**PROBLEM DESCRIPTION:**
Your task is to retype each line of the data below exactly.

(Collected data entries)

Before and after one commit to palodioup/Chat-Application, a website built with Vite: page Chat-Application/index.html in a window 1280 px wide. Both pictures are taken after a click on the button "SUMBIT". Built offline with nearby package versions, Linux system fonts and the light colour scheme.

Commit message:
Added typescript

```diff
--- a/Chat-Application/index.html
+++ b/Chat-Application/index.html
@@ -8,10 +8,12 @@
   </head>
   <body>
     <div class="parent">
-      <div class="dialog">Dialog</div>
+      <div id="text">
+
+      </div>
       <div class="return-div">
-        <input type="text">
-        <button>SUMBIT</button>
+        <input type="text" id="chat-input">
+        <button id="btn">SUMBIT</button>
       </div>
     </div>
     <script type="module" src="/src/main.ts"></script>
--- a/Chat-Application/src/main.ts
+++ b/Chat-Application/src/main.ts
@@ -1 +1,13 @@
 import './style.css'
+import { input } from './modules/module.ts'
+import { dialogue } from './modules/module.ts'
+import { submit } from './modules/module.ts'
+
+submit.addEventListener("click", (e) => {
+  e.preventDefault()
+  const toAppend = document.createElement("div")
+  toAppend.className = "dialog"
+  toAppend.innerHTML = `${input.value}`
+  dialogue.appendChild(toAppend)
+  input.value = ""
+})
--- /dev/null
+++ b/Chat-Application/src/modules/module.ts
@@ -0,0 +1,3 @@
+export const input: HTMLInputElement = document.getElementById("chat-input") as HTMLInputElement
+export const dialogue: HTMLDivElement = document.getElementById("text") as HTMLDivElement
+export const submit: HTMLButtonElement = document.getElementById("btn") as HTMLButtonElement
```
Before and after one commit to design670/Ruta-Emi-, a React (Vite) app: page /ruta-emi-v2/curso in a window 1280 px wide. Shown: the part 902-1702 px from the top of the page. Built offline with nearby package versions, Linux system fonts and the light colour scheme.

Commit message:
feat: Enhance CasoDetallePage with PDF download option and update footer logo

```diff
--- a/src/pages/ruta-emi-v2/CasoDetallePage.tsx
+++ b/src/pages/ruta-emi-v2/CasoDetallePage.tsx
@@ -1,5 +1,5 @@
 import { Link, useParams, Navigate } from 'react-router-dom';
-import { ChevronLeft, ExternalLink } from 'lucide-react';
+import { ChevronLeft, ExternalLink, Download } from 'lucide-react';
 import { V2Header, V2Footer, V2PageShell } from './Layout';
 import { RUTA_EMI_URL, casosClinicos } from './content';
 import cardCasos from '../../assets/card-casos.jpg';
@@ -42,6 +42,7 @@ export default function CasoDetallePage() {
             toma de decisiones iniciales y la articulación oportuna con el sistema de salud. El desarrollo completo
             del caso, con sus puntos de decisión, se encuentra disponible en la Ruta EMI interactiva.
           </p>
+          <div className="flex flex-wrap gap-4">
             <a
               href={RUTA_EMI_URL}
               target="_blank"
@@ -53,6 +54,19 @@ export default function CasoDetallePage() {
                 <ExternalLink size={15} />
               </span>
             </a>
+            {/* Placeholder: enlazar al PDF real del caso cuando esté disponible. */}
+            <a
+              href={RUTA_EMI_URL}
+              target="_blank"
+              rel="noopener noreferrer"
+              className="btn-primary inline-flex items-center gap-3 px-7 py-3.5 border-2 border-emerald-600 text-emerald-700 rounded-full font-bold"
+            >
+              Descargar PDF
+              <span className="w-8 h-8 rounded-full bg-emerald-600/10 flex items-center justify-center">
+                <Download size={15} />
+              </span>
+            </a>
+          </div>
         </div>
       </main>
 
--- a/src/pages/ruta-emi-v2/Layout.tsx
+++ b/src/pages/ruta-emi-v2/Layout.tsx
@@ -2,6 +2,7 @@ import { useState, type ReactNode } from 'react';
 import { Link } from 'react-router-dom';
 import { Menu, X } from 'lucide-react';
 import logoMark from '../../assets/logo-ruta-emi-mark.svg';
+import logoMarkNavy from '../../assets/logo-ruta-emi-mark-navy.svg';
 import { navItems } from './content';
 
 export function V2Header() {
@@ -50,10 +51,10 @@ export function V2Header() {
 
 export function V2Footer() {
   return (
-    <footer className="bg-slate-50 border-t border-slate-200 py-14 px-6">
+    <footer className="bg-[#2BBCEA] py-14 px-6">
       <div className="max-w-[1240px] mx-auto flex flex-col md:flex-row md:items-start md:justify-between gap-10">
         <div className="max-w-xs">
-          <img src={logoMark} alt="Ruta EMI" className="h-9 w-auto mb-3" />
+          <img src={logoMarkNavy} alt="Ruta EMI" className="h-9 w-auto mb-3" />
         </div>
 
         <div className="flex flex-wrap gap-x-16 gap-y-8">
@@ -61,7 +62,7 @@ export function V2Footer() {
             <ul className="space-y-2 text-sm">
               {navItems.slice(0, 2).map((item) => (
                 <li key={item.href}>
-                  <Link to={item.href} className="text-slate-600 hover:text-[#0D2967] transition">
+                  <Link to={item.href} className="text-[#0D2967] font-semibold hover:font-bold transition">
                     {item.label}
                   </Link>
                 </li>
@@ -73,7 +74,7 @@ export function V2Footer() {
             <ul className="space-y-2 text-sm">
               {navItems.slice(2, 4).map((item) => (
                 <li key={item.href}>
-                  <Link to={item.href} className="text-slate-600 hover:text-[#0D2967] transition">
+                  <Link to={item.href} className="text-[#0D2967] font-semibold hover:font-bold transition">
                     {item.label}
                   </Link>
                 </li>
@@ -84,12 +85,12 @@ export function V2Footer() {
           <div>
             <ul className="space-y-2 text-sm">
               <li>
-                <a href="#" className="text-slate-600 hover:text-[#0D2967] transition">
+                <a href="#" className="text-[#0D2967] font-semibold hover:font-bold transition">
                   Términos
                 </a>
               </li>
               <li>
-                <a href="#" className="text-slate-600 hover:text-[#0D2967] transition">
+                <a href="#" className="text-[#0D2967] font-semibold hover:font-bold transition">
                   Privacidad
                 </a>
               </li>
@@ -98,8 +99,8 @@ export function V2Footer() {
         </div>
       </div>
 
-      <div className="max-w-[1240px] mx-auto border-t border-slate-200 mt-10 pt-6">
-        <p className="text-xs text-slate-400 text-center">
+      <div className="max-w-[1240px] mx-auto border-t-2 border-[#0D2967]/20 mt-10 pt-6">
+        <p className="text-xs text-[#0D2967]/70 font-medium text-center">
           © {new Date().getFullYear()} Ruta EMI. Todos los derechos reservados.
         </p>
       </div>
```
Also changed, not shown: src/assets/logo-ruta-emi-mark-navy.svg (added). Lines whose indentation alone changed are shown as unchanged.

**TASK RESULT:**
Before and after one commit to palodioup/Chat-Application, a website built with Vite: page Chat-Application/index.html in a window 1280 px wide. Both pictures are taken after a click on the button "SUMBIT". Built offline with nearby package versions, Linux system fonts and the light colour scheme.

Commit message:
Added typescript

```diff
--- a/Chat-Application/index.html
+++ b/Chat-Application/index.html
@@ -8,10 +8,12 @@
   </head>
   <body>
     <div class="parent">
-      <div class="dialog">Dialog</div>
+      <div id="text">
+
+      </div>
       <div class="return-div">
-        <input type="text">
-        <button>SUMBIT</button>
+        <input type="text" id="chat-input">
+        <button id="btn">SUMBIT</button>
       </div>
     </div>
     <script type="module" src="/src/main.ts"></script>
--- a/Chat-Application/src/main.ts
+++ b/Chat-Application/src/main.ts
@@ -1 +1,13 @@
 import './style.css'
+import { input } from './modules/module.ts'
+import { dialogue } from './modules/module.ts'
+import { submit } from './modules/module.ts'
+
+submit.addEventListener("click", (e) => {
+  e.preventDefault()
+  const toAppend = document.createElement("div")
+  toAppend.className = "dialog"
+  toAppend.innerHTML = `${input.value}`
+  dialogue.appendChild(toAppend)
+  input.value = ""
+})
--- /dev/null
+++ b/Chat-Application/src/modules/module.ts
@@ -0,0 +1,3 @@
+export const input: HTMLInputElement = document.getElementById("chat-input") as HTMLInputElement
+export const dialogue: HTMLDivElement = document.getElementById("text") as HTMLDivElement
+export const submit: HTMLButtonElement = document.getElementById("btn") as HTMLButtonElement
```
Before and after one commit to design670/Ruta-Emi-, a React (Vite) app: page /ruta-emi-v2/curso in a window 1280 px wide. Shown: the part 902-1702 px from the top of the page. Built offline with nearby package versions, Linux system fonts and the light colour scheme.

Commit message:
feat: Enhance CasoDetallePage with PDF download option and update footer logo

```diff
--- a/src/pages/ruta-emi-v2/CasoDetallePage.tsx
+++ b/src/pages/ruta-emi-v2/CasoDetallePage.tsx
@@ -1,5 +1,5 @@
 import { Link, useParams, Navigate } from 'react-router-dom';
-import { ChevronLeft, ExternalLink } from 'lucide-react';
+import { ChevronLeft, ExternalLink, Download } from 'lucide-react';
 import { V2Header, V2Footer, V2PageShell } from './Layout';
 import { RUTA_EMI_URL, casosClinicos } from './content';
 import cardCasos from '../../assets/card-casos.jpg';
@@ -42,6 +42,7 @@ export default function CasoDetallePage() {
             toma de decisiones iniciales y la articulación oportuna con el sistema de salud. El desarrollo completo
             del caso, con sus puntos de decisión, se encuentra disponible en la Ruta EMI interactiva.
           </p>
+          <div className="flex flex-wrap gap-4">
             <a
               href={RUTA_EMI_URL}
               target="_blank"
@@ -53,6 +54,19 @@ export default function CasoDetallePage() {
                 <ExternalLink size={15} />
               </span>
             </a>
+            {/* Placeholder: enlazar al PDF real del caso cuando esté disponible. */}
+            <a
+              href={RUTA_EMI_URL}
+              target="_blank"
+              rel="noopener noreferrer"
+              className="btn-primary inline-flex items-center gap-3 px-7 py-3.5 border-2 border-emerald-600 text-emerald-700 rounded-full font-bold"
+            >
+              Descargar PDF
+              <span className="w-8 h-8 rounded-full bg-emerald-600/10 flex items-center justify-center">
+                <Download size={15} />
+              </span>
+            </a>
+          </div>
         </div>
       </main>
 
--- a/src/pages/ruta-emi-v2/Layout.tsx
+++ b/src/pages/ruta-emi-v2/Layout.tsx
@@ -2,6 +2,7 @@ import { useState, type ReactNode } from 'react';
 import { Link } from 'react-router-dom';
 import { Menu, X } from 'lucide-react';
 import logoMark from '../../assets/logo-ruta-emi-mark.svg';
+import logoMarkNavy from '../../assets/logo-ruta-emi-mark-navy.svg';
 import { navItems } from './content';
 
 export function V2Header() {
@@ -50,10 +51,10 @@ export function V2Header() {
 
 export function V2Footer() {
   return (
-    <footer className="bg-slate-50 border-t border-slate-200 py-14 px-6">
+    <footer className="bg-[#2BBCEA] py-14 px-6">
       <div className="max-w-[1240px] mx-auto flex flex-col md:flex-row md:items-start md:justify-between gap-10">
         <div className="max-w-xs">
-          <img src={logoMark} alt="Ruta EMI" className="h-9 w-auto mb-3" />
+          <img src={logoMarkNavy} alt="Ruta EMI" className="h-9 w-auto mb-3" />
         </div>
 
         <div className="flex flex-wrap gap-x-16 gap-y-8">
@@ -61,7 +62,7 @@ export function V2Footer() {
             <ul className="space-y-2 text-sm">
               {navItems.slice(0, 2).map((item) => (
                 <li key={item.href}>
-                  <Link to={item.href} className="text-slate-600 hover:text-[#0D2967] transition">
+                  <Link to={item.href} className="text-[#0D2967] font-semibold hover:font-bold transition">
                     {item.label}
                   </Link>
                 </li>
@@ -73,7 +74,7 @@ export function V2Footer() {
             <ul className="space-y-2 text-sm">
               {navItems.slice(2, 4).map((item) => (
                 <li key={item.href}>
-                  <Link to={item.href} className="text-slate-600 hover:text-[#0D2967] transition">
+                  <Link to={item.href} className="text-[#0D2967] font-semibold hover:font-bold transition">
                     {item.label}
                   </Link>
                 </li>
@@ -84,12 +85,12 @@ export function V2Footer() {
           <div>
             <ul className="space-y-2 text-sm">
               <li>
-                <a href="#" className="text-slate-600 hover:text-[#0D2967] transition">
+                <a href="#" className="text-[#0D2967] font-semibold hover:font-bold transition">
                   Términos
                 </a>
               </li>
               <li>
-                <a href="#" className="text-slate-600 hover:text-[#0D2967] transition">
+                <a href="#" className="text-[#0D2967] font-semibold hover:font-bold transition">
                   Privacidad
                 </a>
               </li>
@@ -98,8 +99,8 @@ export function V2Footer() {
         </div>
       </div>
 
-      <div className="max-w-[1240px] mx-auto border-t border-slate-200 mt-10 pt-6">
-        <p className="text-xs text-slate-400 text-center">
+      <div className="max-w-[1240px] mx-auto border-t-2 border-[#0D2967]/20 mt-10 pt-6">
+        <p className="text-xs text-[#0D2967]/70 font-medium text-center">
           © {new Date().getFullYear()} Ruta EMI. Todos los derechos reservados.
         </p>
       </div>
```
Also changed, not shown: src/assets/logo-ruta-emi-mark-navy.svg (added). Lines whose indentation alone changed are shown as unchanged.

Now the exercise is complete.